According to Dr. Robert Schindler, the Fariss Gambrill Lynn and Henry Sharpe Lynn Curator of European Art at the Birmingham Museum of Art, the exhibition will give visitors a glimpse at the many different ways Jesus’ life has been interpreted by artists throughout the centuries.
“Historically, visual traditions were critical in communicating important events from the life of Jesus and reflecting his central role in the Christian faith,” he said, with images found in books, paintings on walls or altars and more.
For example, there are various ways the crucifixion has been depicted. A piece could be used to symbolize the meaning of Jesus’ death – giving up his own life for the betterment of mankind – or it could also be a means to evoke an emotion, such as sorrow, sympathy or even fear.
With Christianity dominating Europe for centuries, Schindler noted that the amount of Christian artwork is vast but certain standard images can be found throughout. Some of the most popular depictions of Jesus are of the beginning and ending of his life – images of the nativity and images of the crucifixion.
The images also served a variety of purposes. A work of art could be displayed in the home to show devotion or use in prayer. It could be used to communicate the stories found in the Bible to the illiterate. A work of art could also serve as the artist’s own commentary on Christianity – whether for or against, as it was during the Protestant Reformation.

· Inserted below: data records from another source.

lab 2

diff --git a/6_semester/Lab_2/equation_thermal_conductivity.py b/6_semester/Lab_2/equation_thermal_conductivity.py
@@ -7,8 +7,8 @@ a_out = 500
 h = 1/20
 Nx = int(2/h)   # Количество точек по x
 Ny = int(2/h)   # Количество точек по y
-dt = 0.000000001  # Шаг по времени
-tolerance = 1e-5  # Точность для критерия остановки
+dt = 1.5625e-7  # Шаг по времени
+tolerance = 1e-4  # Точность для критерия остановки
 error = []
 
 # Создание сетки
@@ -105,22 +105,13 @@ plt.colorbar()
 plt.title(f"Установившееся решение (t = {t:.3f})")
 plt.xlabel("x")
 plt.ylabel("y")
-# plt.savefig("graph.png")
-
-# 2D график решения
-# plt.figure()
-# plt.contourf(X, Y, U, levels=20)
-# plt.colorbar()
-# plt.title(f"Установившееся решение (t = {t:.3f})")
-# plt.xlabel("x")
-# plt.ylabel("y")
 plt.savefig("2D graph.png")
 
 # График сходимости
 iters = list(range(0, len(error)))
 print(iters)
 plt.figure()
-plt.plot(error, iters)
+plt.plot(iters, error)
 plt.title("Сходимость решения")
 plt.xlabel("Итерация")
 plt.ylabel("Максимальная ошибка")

“Especially for the Middle Ages, we must assume that these images also served to illustrate the bible, theological thought or Christian teaching,” he said. “Many viewers would not have been able to read the bible, or any other text for that matter.”
Throughout the experience, visitors will see many artists’ interpretations of Jesus depicted in print, drawing, paint and sculpture, on quilts, flags and books.
To kick off the exhibition, the BMA will host a free holiday event from 3 p.m. to 5 p.m. Dec. 8. The afternoon will include holiday treats and a performance by the Birmingham Boys Choir as guests make their way through the exhibit.
For more information, visit artsbma.org.